“Banks need less funding (due to central bank lending programs and falling loan demand), while corporates are borrowing further out the yield curve,” says Shevlin. “Therefore treasurers need to be more cognisant of credit risk and diversification risk.”
Meanwhile, Shevlin says, volatility remains higher than it as previously – “so treasurers cannot be as reliant on selling securities to ensure liquidity. Better to improve cash forecasting and ladder maturities to meet liquidity requirements.”
Trends to watch in 2021
Where the year ahead is concerned, BofA’s Venkat highlights some key trends that are expected, including a preference for short-term or overnight investments due to the importance of maintaining higher liquidity levels as a buffer when cash flows are uncertain. He also predicts a reallocation from money market funds to other short-term investment products, “due to falling yield as well as increased focus on security and liquidity.”
When it comes to evaluating investments, he expects this will no longer be carried out through the metric of yield pick-up only. Instead, he says, it will be “a holistic proposition across available liquidity and real-time (or near real-time) access to funds, level of automation in placement and redemption, quality and frequency of reporting available (including new technologies like API) and market/counterparty risk exposures.”
Sun, meanwhile, predicts that as the interest rate environment remains challenging over the coming months, there will be a focus on innovation in terms of the types of solutions available. “We foresee that banks will develop and provide new ways for clients to invest that are aligned to sustainability and client ESG policies,” he says.
Navigating short-term investment challenges
For treasurers looking to manage their short-term investments effectively in APAC, there are some important considerations to bear in mind. As Shevlin notes, “While there are hopes that the global economy can normalise as vaccines are rolled out, this could take some time – meanwhile, second and third waves of the virus are causing additional challenges.”
In this uncertain climate, the focus for treasurers, as always, will be on balancing the need to preserve capital against their liquidity and yield requirements. At the same time, treasurers will need to ensure that their investment policies remain up-to-date and suited to their companies’ specific needs.
As Shevlin explains, “A well-written policy provides clarity, instils discipline, and allows the organisation to successfully navigate shifting markets, changing regulations and evolving business needs. Treasurers should also be defining short term investment objectives and the strategies for achieving them. In the post-COVID-19 world this can help establish acceptable levels of risk, identify permissible investments and detail relevant constraints.”
He also points out that segmenting cash allows organisations to optimise their investment choices by ensuring they have enough liquid cash available to meet their daily needs, while avoiding the opportunity costs associated with very high levels of liquidity and protecting the principal. “This is achieved by diversifying across different types of cash investment, depending on their level of liquidity, volatility and diversification,” he says.

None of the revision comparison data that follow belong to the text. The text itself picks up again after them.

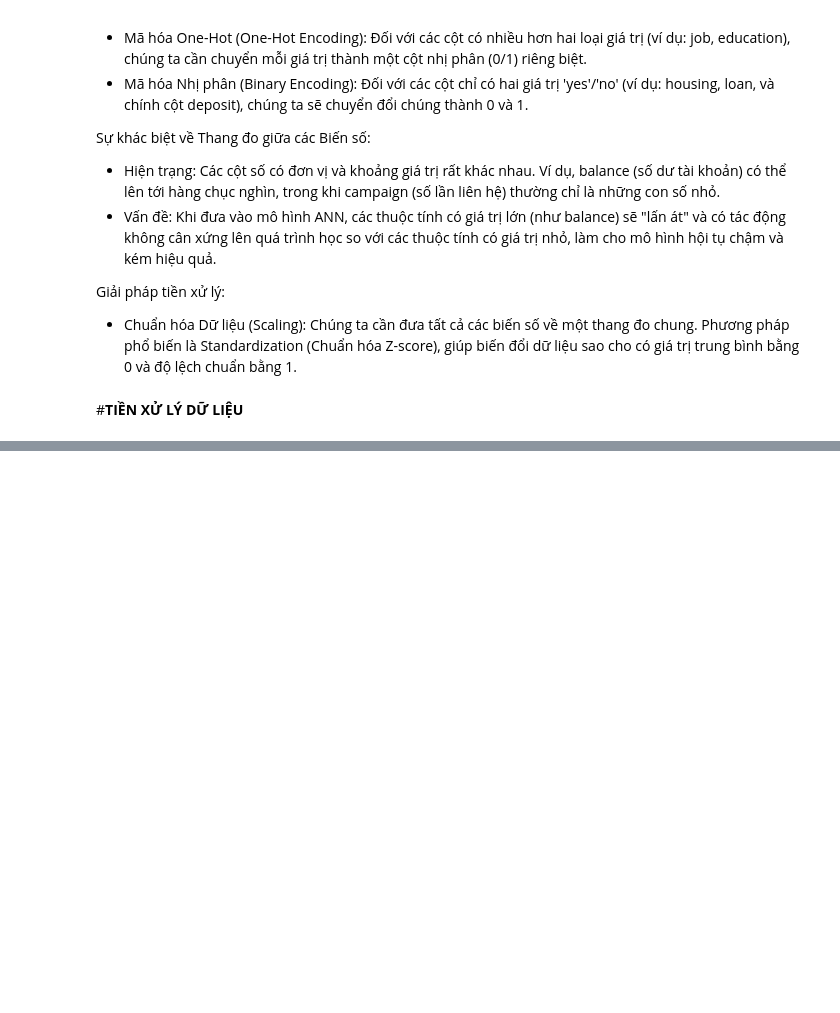
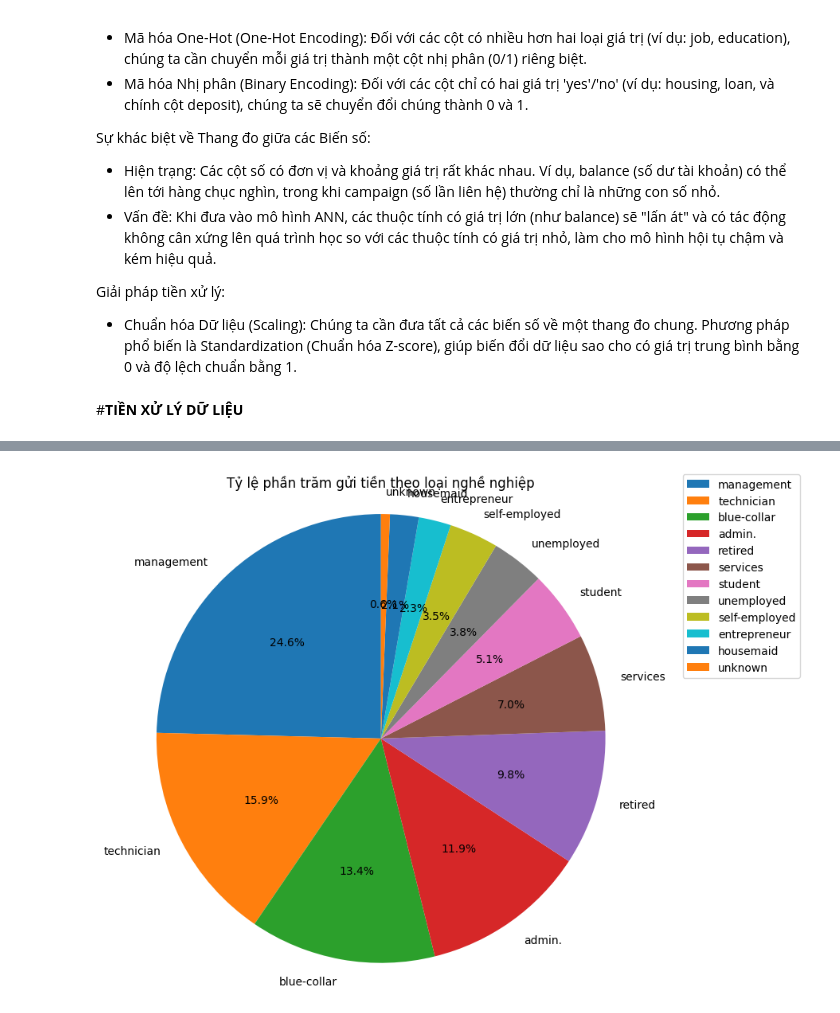
Before and after one commit to ThinhdanghocDE/BTL-AI, a Jupyter notebook: BTL_AI.ipynb, the cells around one changed output, grey strips where cells are left out. Saved outputs shown, nothing was run; the diff lists cells and outputs as text; code cells hidden in the pictures; blank space fills up the shorter version.

```diff
--- a/BTL_AI.ipynb
+++ b/BTL_AI.ipynb
@@ -918,0 +369,10 @@ Số lượng bản ghi bị trùng lặp là:
+# %%
+# Xóa cột 'age'
+df = df.drop(columns=['age'])
+
+# Chuyển cột 'age_group' về vị trí đầu tiên
+age_group = df.pop('age_group')  # Lấy cột 'age_group'
+df.insert(0, 'age_group', age_group)  # Chèn cột 'age_group' vào vị trí đầu tiên
+
+# Kiểm tra lại DataFrame sau khi thay đổi
+df.head(10)
@@ -918,0 +391,16 @@ Số lượng bản ghi bị trùng lặp là:
+# %%
+# Lọc dữ liệu để chỉ lấy các hàng có giá trị 'deposit' là 'yes'
+deposit_data = df[df['deposit'] == 'yes']
+
+# Đếm số lần xuất hiện của từng loại nghề nghiệp trong số những người đã gửi tiền
+job_counts = deposit_data['job'].value_counts()
+
+# Vẽ biểu đồ tròn
+plt.figure(figsize=(8, 8))
+plt.pie(job_counts, labels=job_counts.index, autopct='%1.1f%%', startangle=90)
+plt.title('Tỷ lệ phần trăm gửi tiền theo loại nghề nghiệp')
+plt.axis('equal')  # Tỷ lệ kích thước trục bằng nhau đảm bảo rằng biểu đồ tròn được vẽ dưới dạng hình tròn
+plt.legend(job_counts.index, bbox_to_anchor=(1.1, 1.05), loc='upper left')
+plt.show()
+# %% [output]
+[figure, added]
```
Also changed, not shown: parts of 91 cells of this notebook.
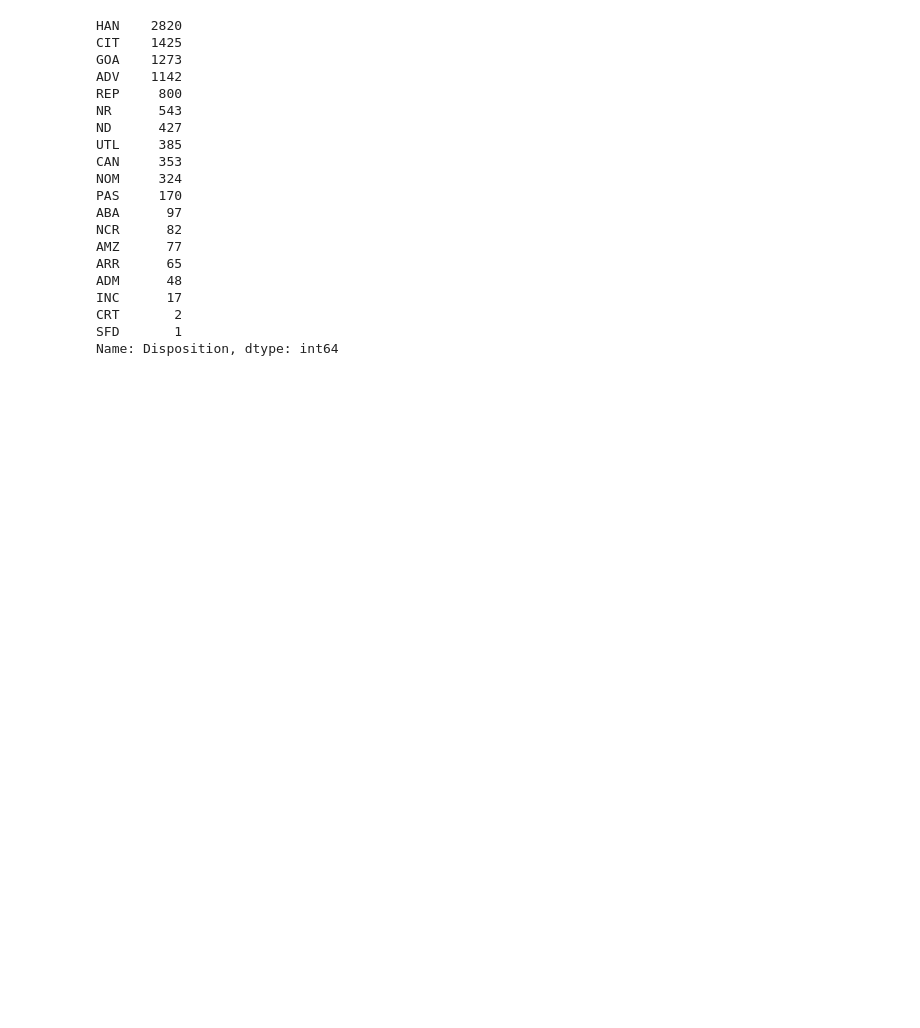
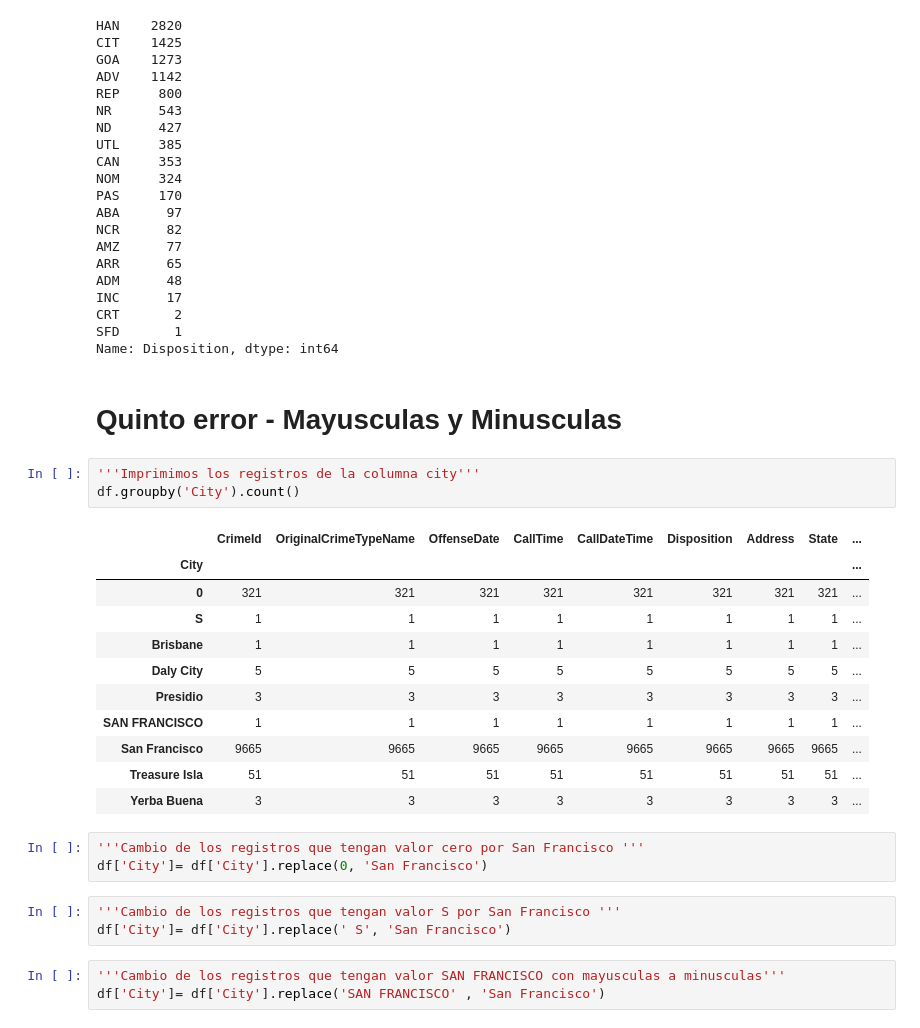
Before and after one commit to Jefferson-G/Lab2-Limpieza-de-datos, a Jupyter notebook: [NRC_6292]_JeffersonGuamán_La2Unidad2-checkpoint.ipynb, the cells around one changed output. Drawn from its saved outputs; the diff is of its cells as text; blank space fills up the shorter version.

```diff
--- a/[NRC_6292]_JeffersonGuamán_La2Unidad2-checkpoint.ipynb
+++ b/[NRC_6292]_JeffersonGuamán_La2Unidad2-checkpoint.ipynb
@@ -223,3 +223,29 @@ INC      17
 CRT       2
 SFD       1
 Name: Disposition, dtype: int64
+# %% [markdown]
+# Quinto error - Mayusculas y Minusculas
+# %%
+'''Imprimimos los registros de la columna city'''
+df.groupby('City').count()
+# %% [output]
+|  | CrimeId | OriginalCrimeTypeName | OffenseDate | CallTime | CallDateTime | Disposition | Address | State | ... |
+| City |  |  |  |  |  |  |  |  | ... |
+| 0 | 321 | 321 | 321 | 321 | 321 | 321 | 321 | 321 | ... |
+| S | 1 | 1 | 1 | 1 | 1 | 1 | 1 | 1 | ... |
+| Brisbane | 1 | 1 | 1 | 1 | 1 | 1 | 1 | 1 | ... |
+| Daly City | 5 | 5 | 5 | 5 | 5 | 5 | 5 | 5 | ... |
+| Presidio | 3 | 3 | 3 | 3 | 3 | 3 | 3 | 3 | ... |
+| SAN FRANCISCO | 1 | 1 | 1 | 1 | 1 | 1 | 1 | 1 | ... |
+| San Francisco | 9665 | 9665 | 9665 | 9665 | 9665 | 9665 | 9665 | 9665 | ... |
+| Treasure Isla | 51 | 51 | 51 | 51 | 51 | 51 | 51 | 51 | ... |
+| Yerba Buena | 3 | 3 | 3 | 3 | 3 | 3 | 3 | 3 | ... |
+# %%
+'''Cambio de los registros que tengan valor cero por San Francisco '''
+df['City']= df['City'].replace(0, 'San Francisco')
+# %%
+'''Cambio de los registros que tengan valor S por San Francisco '''
+df['City']= df['City'].replace(' S', 'San Francisco')
+# %%
+'''Cambio de los registros que tengan valor SAN FRANCISCO con mayusculas a minusculas'''
+df['City']= df['City'].replace('SAN FRANCISCO' , 'San Francisco')
```
Also changed, not shown: parts of 15 cells of this notebook.
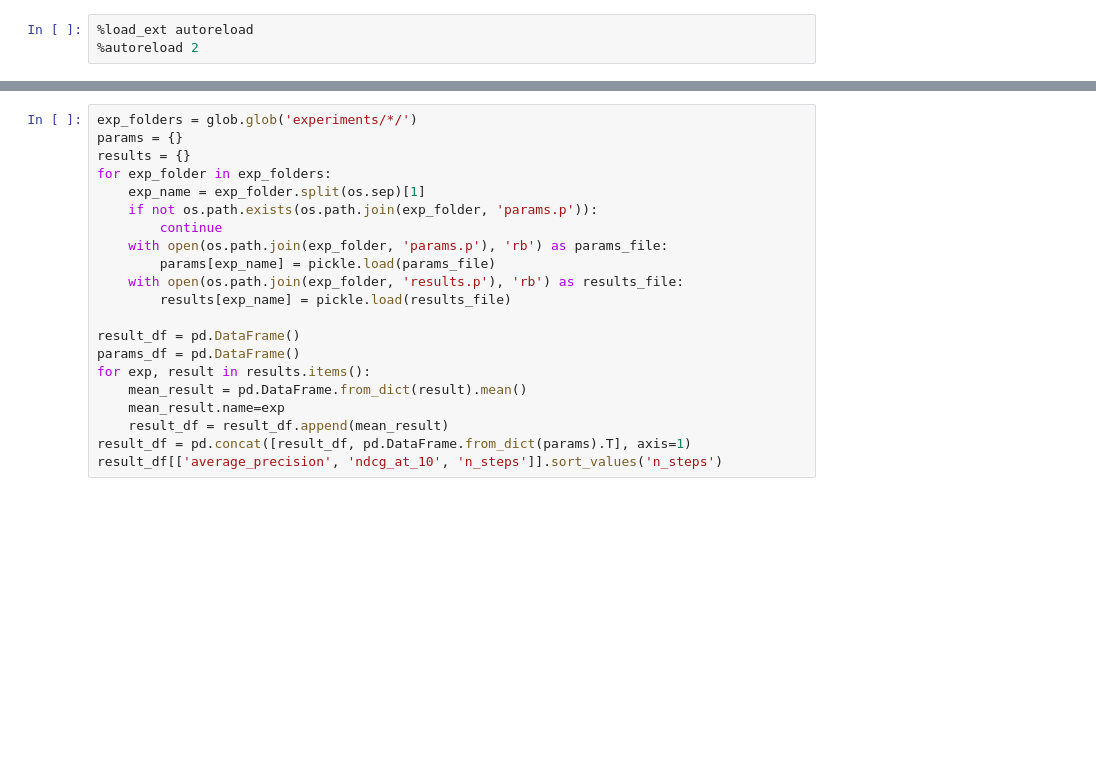
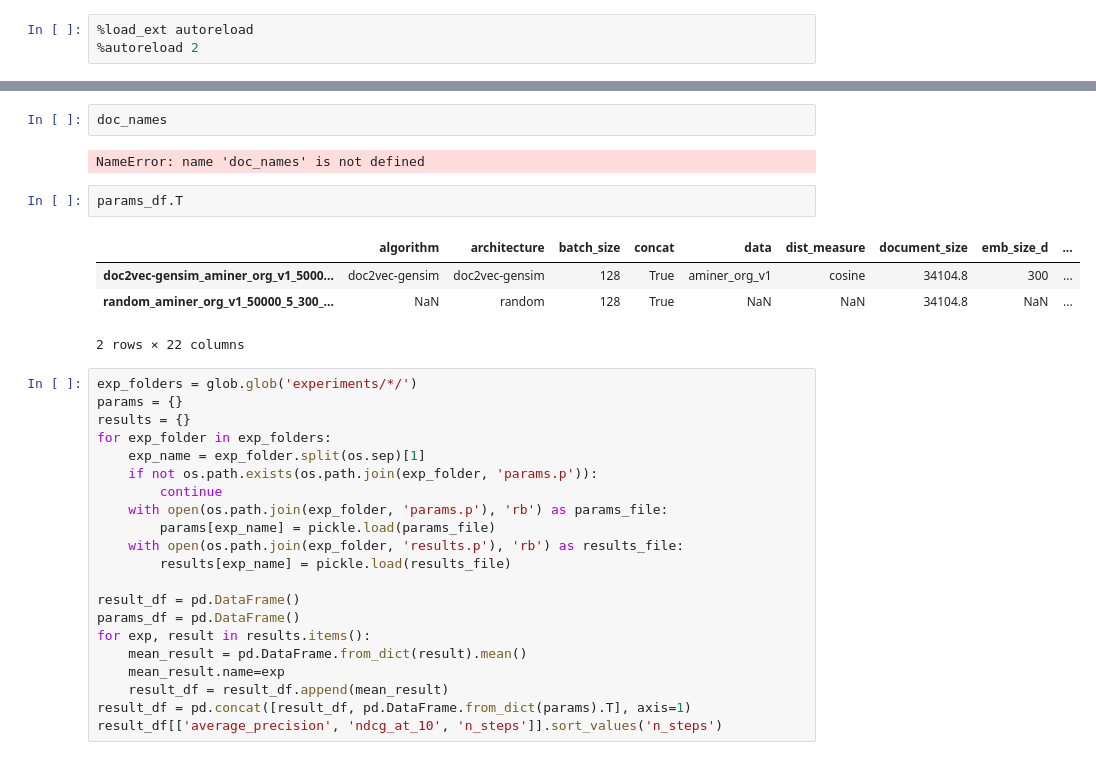
Before and after one commit to alexandervansomeren/msc_thesis, a Jupyter notebook: results.ipynb, the cells around one changed output, grey strips where cells are left out. Cells and saved outputs as stored; diff of their text form; blank space fills up the shorter version.

```diff
--- a/results.ipynb
+++ b/results.ipynb
@@ -9,3 +139,14 @@ import pandas as pd
+# %%
+doc_names
+# %% [output]
+NameError: name 'doc_names' is not defined
+# %%
+params_df.T
+# %% [output]
+|  | algorithm | architecture | batch_size | concat | data | dist_measure | document_size | emb_size_d | ... |
+| doc2vec-gensim_aminer_org_v1_5000... | doc2vec-gensim | doc2vec-gensim | 128 | True | aminer_org_v1 | cosine | 34104.8 | 300 | ... |
+| random_aminer_org_v1_50000_5_300_... | NaN | random | 128 | True | NaN | NaN | 34104.8 | NaN | ... |
+2 rows × 22 columns
 # %%
 exp_folders = glob.glob('experiments/*/')
 params = {}
```
Also changed, not shown: parts of 6 cells of this notebook, 5 other files.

In the year ahead, Venkat notes that treasurers should be cognisant of the need to build flexibility into their liquidity plans when weighing different short-term investment options. Meanwhile, he notes that there continues to be uncertainty around the direction of interest rates and inflationary trends, both regionally and globally. “While planning their investment policies and options, a key consideration should be risk diversification,” he says, adding that better rated banks and instruments will be under greater focus as treasurers decide how to invest their surplus cash.
Last but not least, he warns that treasurers should be prepared for the prospect of a negative interest rate environment as central banks around the world work to prevent a long-lasting recession. “The one compelling factor playing on the minds of the corporate treasurers is the likelihood of negative interest rates,” he comments. “Treasuries need to have a robust strategy and plan in place on how they will manage the investment of such currencies when interest rates turn negative, mainly US dollar.”